Brooke Molla (Tucson, Arizona)
Desert Collection
Spoon rubbed woodcut on old topography map


Gretchen Schermerhorn (Silver Spring, Maryland)
Ladies of the Potomac
Woodblock, digital and screen print


Brent Bond (Scottsdale, Arizona)
The Guarding of Eating
Photopolymer relief and letterpress


Charles Barth (Cedar Rapids, Iowa)
Ready for More, Collagraph


Darshana Patel (Scottsdale, Arizona)
Untitled, Aquatint


Brooke Molla (Tucson, Arizona)
Nature, Relief on Japanese paper


David Manje (Mesa, Arizona)
A Quién Veo
Photo polymer intaglio, chine-collé


Brent Bond (Scottsdale, Arizona)
Bar-ometer
Letterpress with multiblock linocut relief


Mark McDowell (Scottsdale, Arizona)
Untitled, Photopolymer relief with linocut


Marlys Kubicek (Phoenix, Arizona)
In My Humble Opinion
Three-color reduction linocut


Katherine Sheehan (Long Beach, California)
Trickster Coyote and El Segundo Blues
Seven color screen print


David Manje (Mesa, Arizona)
Sea Impecable Con Su Lengua [Be Impeccable with your Tongue]
Photo Polymer Intaglio


Mesa Contemporary Arts (MCA) Museum

Mesa, AZ

February 1st, 2019

The incredibly detailed miniature rooms, by Narcissa Niblack Thorne
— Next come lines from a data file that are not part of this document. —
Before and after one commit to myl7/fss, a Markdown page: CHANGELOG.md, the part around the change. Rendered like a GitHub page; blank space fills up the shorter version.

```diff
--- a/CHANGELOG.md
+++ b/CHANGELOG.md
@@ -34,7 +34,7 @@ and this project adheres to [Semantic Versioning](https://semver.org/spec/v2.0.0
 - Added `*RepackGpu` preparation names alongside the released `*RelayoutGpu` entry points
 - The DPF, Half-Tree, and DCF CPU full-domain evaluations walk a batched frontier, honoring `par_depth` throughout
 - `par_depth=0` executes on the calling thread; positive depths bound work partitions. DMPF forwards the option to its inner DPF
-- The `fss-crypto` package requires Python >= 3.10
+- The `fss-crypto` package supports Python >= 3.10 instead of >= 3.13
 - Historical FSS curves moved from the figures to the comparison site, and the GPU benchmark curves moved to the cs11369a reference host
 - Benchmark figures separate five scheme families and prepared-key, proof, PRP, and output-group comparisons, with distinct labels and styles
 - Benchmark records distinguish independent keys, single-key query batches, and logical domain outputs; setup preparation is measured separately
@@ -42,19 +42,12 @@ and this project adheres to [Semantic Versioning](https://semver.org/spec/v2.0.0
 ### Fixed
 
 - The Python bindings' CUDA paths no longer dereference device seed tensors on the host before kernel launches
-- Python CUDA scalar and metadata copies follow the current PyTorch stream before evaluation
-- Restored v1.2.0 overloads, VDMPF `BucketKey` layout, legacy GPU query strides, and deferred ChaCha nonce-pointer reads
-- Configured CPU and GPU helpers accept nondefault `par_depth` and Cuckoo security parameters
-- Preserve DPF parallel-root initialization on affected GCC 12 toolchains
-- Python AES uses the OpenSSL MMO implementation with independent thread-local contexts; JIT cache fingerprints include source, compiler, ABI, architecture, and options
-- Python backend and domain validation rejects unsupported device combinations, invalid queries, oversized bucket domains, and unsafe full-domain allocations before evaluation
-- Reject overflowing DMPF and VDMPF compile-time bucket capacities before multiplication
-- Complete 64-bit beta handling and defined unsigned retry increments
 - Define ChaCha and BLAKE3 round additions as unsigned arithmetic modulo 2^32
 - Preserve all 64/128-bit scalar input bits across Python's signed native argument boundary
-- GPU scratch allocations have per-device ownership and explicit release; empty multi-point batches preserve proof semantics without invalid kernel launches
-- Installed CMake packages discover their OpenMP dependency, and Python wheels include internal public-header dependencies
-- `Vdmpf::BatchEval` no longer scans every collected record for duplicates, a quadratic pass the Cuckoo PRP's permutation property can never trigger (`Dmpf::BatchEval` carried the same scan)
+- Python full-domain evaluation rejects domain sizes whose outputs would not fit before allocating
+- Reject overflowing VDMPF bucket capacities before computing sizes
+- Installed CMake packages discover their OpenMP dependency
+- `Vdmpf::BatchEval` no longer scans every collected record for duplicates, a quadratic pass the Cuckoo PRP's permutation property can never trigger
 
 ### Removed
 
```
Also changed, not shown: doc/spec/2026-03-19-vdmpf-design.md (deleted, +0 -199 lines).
”The Thorne Miniature Rooms represent a world in minuscule. Created at an exacting scale of one inch to one foot, several of the rooms replicate actual rooms found in the United States and Europe, while the remainder were inspired by the architecture and interior design of their respective periods and countries.

These rooms were conceived, designed, and in large part crafted by Narcissa Niblack Thorne (1882-1966). An Indiana native, Thorne began to collect miniature furniture and household accessories during her travels to England and Asia shortly after the turn of the 20th century.

Beginning in 1930, Thorne commissioned interiors scenes to contain her growing collection of miniature objects. At their tiny scale, some of the rooms even contain period-style rugs Thorne had woven specifically for each space. Thorne and the craftsmen with whom she worked completed nearly 100 rooms. Her hope was that perfectly proportioned rooms in miniature could substitute for costly and space-consuming full-scale period rooms that museums across the country were beginning to acquire. They also reflect the architectural revivals popular amongst wealthy patrons for their homes, and publicized in the shelter magazines of the period.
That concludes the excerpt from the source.